Relay For Life, I mean. Just a few hours into the event, it was called off because of approaching severe weather. Considering that our campsite on the field was directly under power lines, we were grateful for the precaution!
Relay For Life is a fundraising event for the American Cancer Society. You form a team and take turns going around a track all night (because cancer never sleeps). It is also an uplifting event. Cancer survivors get a purple t-shirt to distinguish ourselves from everyone else (who gets a white shirt). There was a special dinner before the event for cancer survivors and their caregiver. We listened to a speaker who is both an M.D. and a cancer survivor, and she delivered a great message about hope. Speaking of her lymphoma, diagnosed more than 13 years ago, she said that her cancer was not "incurable" -- it was a cancer for which researchers are looking for a cure. Her hope lies in the fact that her latest remission was her longest (nearly 7 years) before a recurrence had to be treated, and so if her next remission is at least that long, there will be even more advancements in treatments (and perhaps even a cure). And she must have read my blog or somehow overheard my brother talking to me about prognosis -- or maybe great minds just think alike -- because she mentioned that prognosis information is based on other peoples' histories, and they had no history of lymphoma in someone exactly like her.

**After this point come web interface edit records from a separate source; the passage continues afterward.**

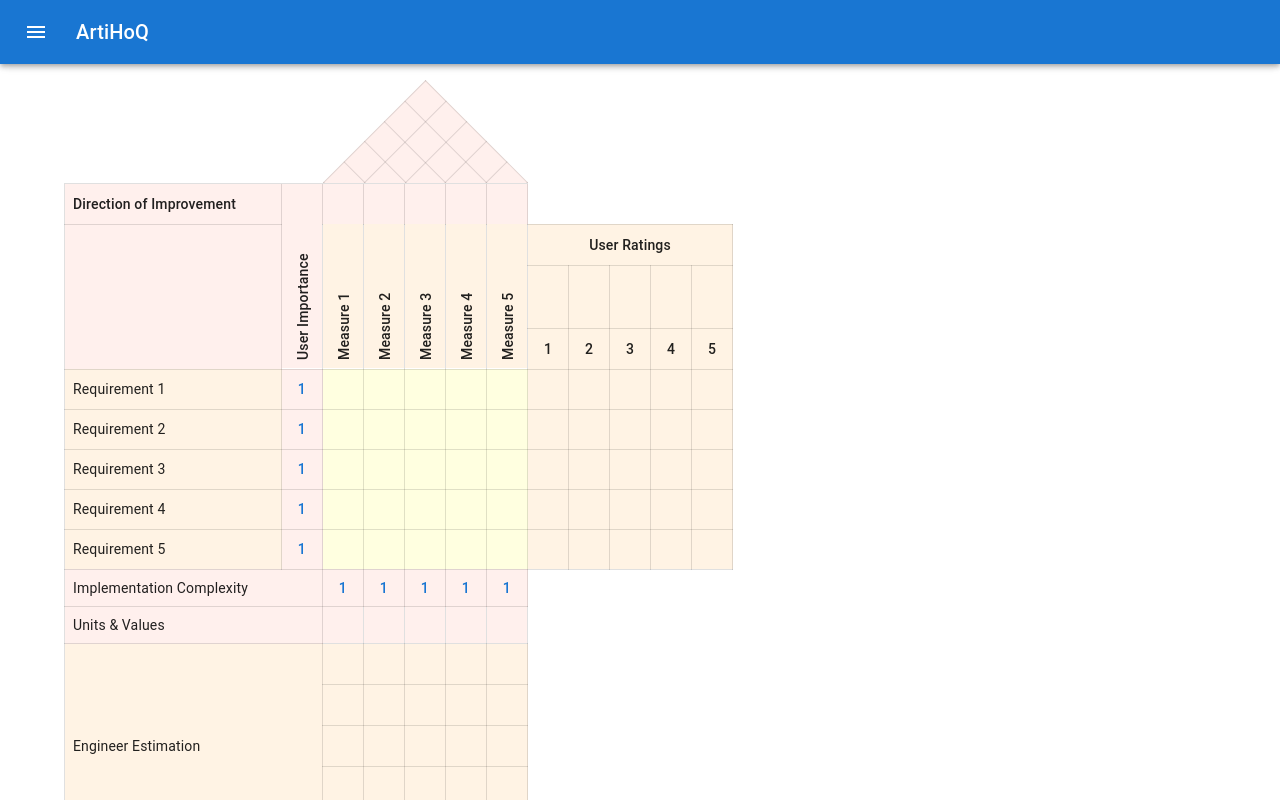
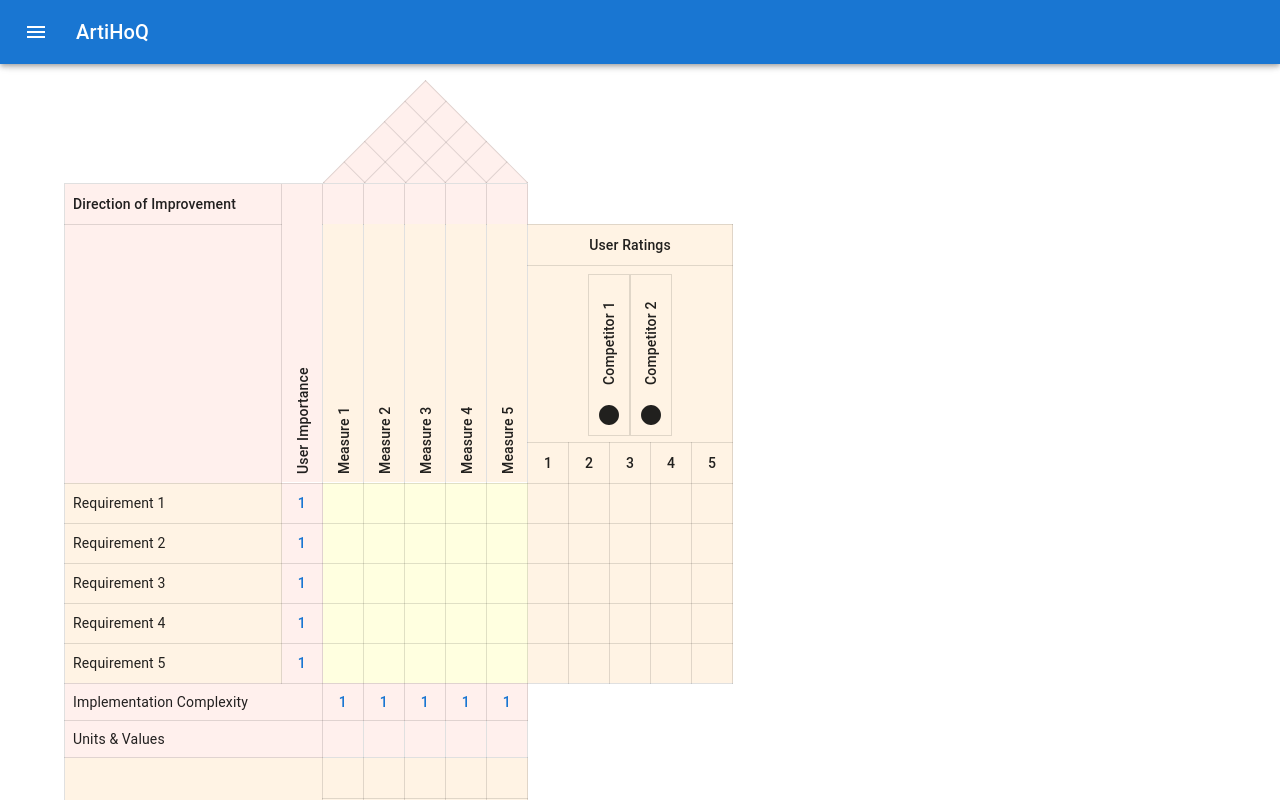
Before and after one commit to Baziak/artihoq, a React (Create React App) app: page / in a window 1280 px wide. Shown: the top 800 px of the page. Built offline with nearby package versions, Linux system fonts and the light colour scheme.

Commit message:
feat: competitors list edit

```diff
--- a/src/Hoq/Hoq.tsx
+++ b/src/Hoq/Hoq.tsx
@@ -171,6 +171,44 @@ const Hoq = ({ qfdState, setQfdState, settings }: HoqProps) => {
     setQfdState({ ...qfdState, measures });
   };
 
+  const setCompetitorValue = (modifiedRowIndex: number, newValue: string) => {
+    const competitors = qfdState.competitors.map((competitor, index) =>
+      modifiedRowIndex == index ? { ...competitor, name: newValue } : competitor
+    );
+
+    setQfdState({
+      ...qfdState,
+      competitors,
+    });
+  };
+
+  const addCompetitorAt = (index: number) => {
+    const newCompetitor = {
+      id: crypto.randomUUID(),
+      name: `Competitor ${qfdState.competitors.length + 1}`,
+    };
+
+    setQfdState({
+      ...qfdState,
+      competitors: [
+        ...qfdState.competitors.slice(0, index),
+        newCompetitor,
+        ...qfdState.competitors.slice(index),
+      ],
+    });
+  };
+
+  const removeCompetitorAt = (index: number) => {
+    setQfdState({
+      ...qfdState,
+      competitors: [
+        ...qfdState.competitors.slice(0, index),
+        ...qfdState.competitors.slice(index + 1),
+      ],
+    });
+  };
+
+
   return (
     <TableContainer
       sx={{
@@ -188,6 +226,9 @@ const Hoq = ({ qfdState, setQfdState, settings }: HoqProps) => {
             setMeasureDirection={setMeasureDirection}
             setTechnicalCorrelationValue={setTechnicalCorrelationValue}
             settings={settings}
+            setCompetitorValue={setCompetitorValue}
+            addCompetitorAt={addCompetitorAt}
+            removeCompetitorAt={removeCompetitorAt}
           />
         </TableHead>
         <TableBody>
--- /dev/null
+++ b/src/Hoq/HoqCompetitorCell.tsx
@@ -0,0 +1,85 @@
+import React from "react";
+import { Box, ButtonGroup, IconButton, Paper, Popper } from "@mui/material";
+import { Delete as DeleteIcon, Add as AddIcon } from "@mui/icons-material";
+import { Competitor } from "./QfdState";
+import VerticalInputField from "./Inputs/VerticalInputField";
+import { cellStyling, highlightColor } from "./styles";
+import CircleIcon from '@mui/icons-material/Circle';
+
+const competitorCellStyling = {
+  ...cellStyling,
+  ...highlightColor,
+  minWidth: "1.5em",
+  transform: "rotate(180deg)",
+  writingMode: "vertical-rl",
+};
+
+interface HoqCompetitorCellProps {
+  competitor: Competitor;
+  onChange: (newValue: string) => void;
+  onAddCompetitor: () => void;
+  onRemoveCompetitor: () => void;
+  sx?: any;
+  canAddMore?: boolean;
+}
+
+const HoqCompetitorCell = ({
+  competitor,
+  onChange,
+  onAddCompetitor,
+  onRemoveCompetitor,
+  sx,
+  canAddMore = true,
+}: HoqCompetitorCellProps) => {
+  const [hoverBarAnchorEl, setHoverBarAnchorEl] = React.useState<null | HTMLElement>(null);
+
+  const handleHoverToolbarOpen = (event: React.MouseEvent<HTMLElement>) => {
+    setHoverBarAnchorEl(event.currentTarget);
+  };
+
+  const handleHoverToolbarClose = (e: React.MouseEvent<HTMLElement>) => {
+    setHoverBarAnchorEl(null);
+  };
+
+  const handleAddCompetitor = () => {
+    onAddCompetitor();
+  };
+
+  const handleRemoveCompetitor = () => {
+    onRemoveCompetitor();
+  };
+
+  return (
+    <Box sx={{ ...competitorCellStyling, ...sx, display: 'flex', alignItems: 'center' }}
+        onMouseOver={handleHoverToolbarOpen} onMouseLeave={handleHoverToolbarClose}>
+      <CircleIcon />
+      <VerticalInputField sx={{ height: "120px", textAlign: "center" }} value={competitor.name} onChange={(newValue) => onChange(newValue)} />
+      <Popper
+        open={Boolean(hoverBarAnchorEl)}
+        anchorEl={hoverBarAnchorEl}
+        placement="right"
+        modifiers={[
+          {
+            name: "offset",
+            options: {
+              offset: [0, -5],
+            },
+          },
+        ]}
+      >
+        <Paper>
+          <ButtonGroup size="small" aria-label="competitors control">
+            <IconButton aria-label="add" size="small" color="primary" onClick={handleAddCompetitor} disabled={!canAddMore}>
+              <AddIcon fontSize="small" />
+            </IconButton>
+            <IconButton aria-label="delete" size="small" color="default" onClick={handleRemoveCompetitor}>
+              <DeleteIcon fontSize="small" />
+            </IconButton>
+          </ButtonGroup>
+        </Paper>
+      </Popper>
+    </Box>
+  );
+};
+
+export default HoqCompetitorCell;
--- a/src/Hoq/HoqHead.tsx
+++ b/src/Hoq/HoqHead.tsx
@@ -1,11 +1,12 @@
 import React, { useEffect, useState } from "react";
-import { TableCell, TableRow } from "@mui/material";
+import { Box, Button, TableCell, TableRow } from "@mui/material";
 import QfdState from "./QfdState";
 import HoqMeasurementCell from "./HoqMeasurementCell";
 import MeasureImprovementDirectionSelector from "./Inputs/MeasureImprovementDirectionSelector";
 import HoqTechnicalCorrelations from "./HoqTechnicalCorrelations";
 import { baseColor, cellStyling, controlCellStyling, highlightColor, verticalCellStyling } from "./styles";
 import { Settings } from "../SettingsDialog";
+import HoqCompetitorCell from "./HoqCompetitorCell";
 
 interface HoqHeadProps {
   qfdState: QfdState;
@@ -15,6 +16,9 @@ interface HoqHeadProps {
   setMeasureDirection: (index: number, newValue: number) => void;
   setTechnicalCorrelationValue: (modifiedRowIndex: number, modifiedColIndex: number, newValue: number) => void;
   settings: Settings;
+  setCompetitorValue: (modifiedRowIndex: number, newValue: string) => void;
+  addCompetitorAt: (rowIndex: number) => void;
+  removeCompetitorAt: (rowIndex: number) => void;
 }
 
 const HoqHead = ({
@@ -25,6 +29,9 @@ const HoqHead = ({
   setMeasureDirection,
   setTechnicalCorrelationValue,
   settings,
+  setCompetitorValue,
+  addCompetitorAt,
+  removeCompetitorAt,
 }: HoqHeadProps) => {
   const measureCellRefs: React.RefObject<HTMLTableCellElement>[] = [];
   for (let i = 0; i < qfdState.measures.length; i++) {
@@ -37,7 +44,9 @@ const HoqHead = ({
     setMeasureCellsWidths(measureCellRefs.map((ref) => (ref.current ? ref.current.offsetWidth : 0)));
   }, [qfdState.measures]);
 
-  const measureRowSpan = 3;
+  const MEASURE_ROW_SPAN = 3;
+  const USER_RATING_SCALE = 5;
+  const MAX_COMPETITORS = 5;
 
   return (
     <>
@@ -65,31 +74,63 @@ const HoqHead = ({
         ))}
       </TableRow>
       <TableRow>
-        <TableCell sx={{...cellStyling, ...baseColor}} rowSpan={measureRowSpan}></TableCell>
-        <TableCell sx={{...verticalCellStyling, ...baseColor}} rowSpan={measureRowSpan}>
+        <TableCell sx={{...cellStyling, ...baseColor}} rowSpan={MEASURE_ROW_SPAN}></TableCell>
+        <TableCell sx={{...verticalCellStyling, ...baseColor}} rowSpan={MEASURE_ROW_SPAN}>
           User Importance
         </TableCell>
         {qfdState.measures.map((measure, index) => (
           <HoqMeasurementCell
             key={measure.id}
             measure={measure}
-            rowSpan={measureRowSpan}
+            rowSpan={MEASURE_ROW_SPAN}
             onChange={(newValue) => setMeasureValue(index, newValue)}
             onAddMeasure={() => addMeasureAt(index + 1)}
             onRemoveMeasure={() => removeMeasureAt(index)}
           />
         ))}
-        <TableCell colSpan={5} sx={{ ...cellStyling, ...highlightColor, height: "1rem", textAlign: "center" }}>
+        <TableCell colSpan={USER_RATING_SCALE} sx={{ ...cellStyling, ...highlightColor, height: "1rem", textAlign: "center" }}>
           User Ratings
         </TableCell>
       </TableRow>
       <TableRow>
-        {[...Array(5)].map((index) => (
-          <TableCell key={index} sx={{...cellStyling, ...highlightColor}}></TableCell>
-        ))}
+        <TableCell
+          id="userRatings"
+          colSpan={USER_RATING_SCALE}
+          sx={{ ...cellStyling, ...highlightColor }}
+        >
+          <Box sx={{ display: 'flex', flexDirection: 'row', alignItems: 'center', justifyContent: 'center' }}>
+            {qfdState.competitors.length > 0 ? (
+              qfdState.competitors.map((competitor, index) => (
+                <Box
+                  key={competitor.id}
+                  sx={{
+                    height: "160px",
+                  }}
+                >
+                  <HoqCompetitorCell
+                    competitor={competitor}
+                    onChange={(newValue) => setCompetitorValue(index, newValue)}
+                    onAddCompetitor={() => addCompetitorAt(index + 1)}
+                    canAddMore={qfdState.competitors.length < MAX_COMPETITORS}
+                    onRemoveCompetitor={() => removeCompetitorAt(index)}
+                  />
+                </Box>
+              ))
+            ) : (
+              <Button
+                variant="text"
+                color="primary"
+                onClick={() => addCompetitorAt(0)}
+                disabled={qfdState.competitors.length >= MAX_COMPETITORS}
+              >
+                Add Competitor
+              </Button>
+            )}
+          </Box>
+        </TableCell>
       </TableRow>
       <TableRow>
-        {[...Array(5)].map((_, index) => (
+        {[...Array(USER_RATING_SCALE)].map((_, index) => (
           <TableCell key={index} sx={{ ...cellStyling, ...highlightColor, height: "1rem", textAlign: "center" }}>
             {index + 1}
           </TableCell>
--- a/src/Hoq/Inputs/VerticalInputField.tsx
+++ b/src/Hoq/Inputs/VerticalInputField.tsx
@@ -3,6 +3,7 @@ import React from "react";
 
 interface VerticalInputFieldProps {
   value: string;
+  sx?: object;
   onChange?: (newValue: string) => void;
 }
 
@@ -10,6 +11,7 @@ interface VerticalInputFieldProps {
 
 export default function VerticalInputField({
   value,
+  sx,
   onChange,
 }: VerticalInputFieldProps): React.JSX.Element {
   const [anchorEl, setAnchorEl] = React.useState<null | HTMLElement>(null);
@@ -36,7 +38,7 @@ export default function VerticalInputField({
   return (
     <>
       <ClickAwayListener onClickAway={handleClose}>
-        <Box sx={{ position: "relative" }}>
+        <Box sx={{ ...sx, position: "relative" }}>
           <Box
             aria-describedby={id}
             onClick={handleClick}
```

After the speaker finished, we had a pinning ceremony. Survivors were asked to turn to their caregiver and pin them with a special caregiver pin. It was a tender moment of thanksgiving as I pinned my husband and we tearfully gave each other a hug and kiss. Then all the survivors were asked to stand up, form a circle, and hold hands (of course, my first thought was my compromised immune system as well as the likelihood of others with the same problem, and the wisdom of holding hands...this moment brought to you by Purell, perhaps??) and then we each turned to the person on our right and pinned them with a special survivor pin.
Soon afterward the relay began with an opening ceremony that included a survivor lap around the track. My son held my hand and walked/ran with me. Then caregivers were invited to join in on the second lap, so my husband (holding our daughter) joined us. Then everyone joined in for the third lap, and afterward each team was to furnish at least one participant ad infinitum. A short while later there was a luminaria ceremony, where luminarias were lit in honor of cancer survivors and in memory of those who died of cancer. There was a lighted luminaria with my name on it, but unfortunately the other names we submitted (a grandfather and a great-aunt who died of cancer, and a good friend who is surviving cancer) did not appear. (The volunteers were horrified and apologetic.)
There was plenty of food and entertainment to keep us going (and spending money) until the weather cut things short. We didn't get to walk all night long and wear ourselves out (which is good, since I caught something nasty, and I need to rest because my ability to fight it is compromised), but my little team was able to raise around $900 for the American Cancer Society. I really appreciate the outpouring of support that I have received from family and friends, who were generous with available time, money, and participation.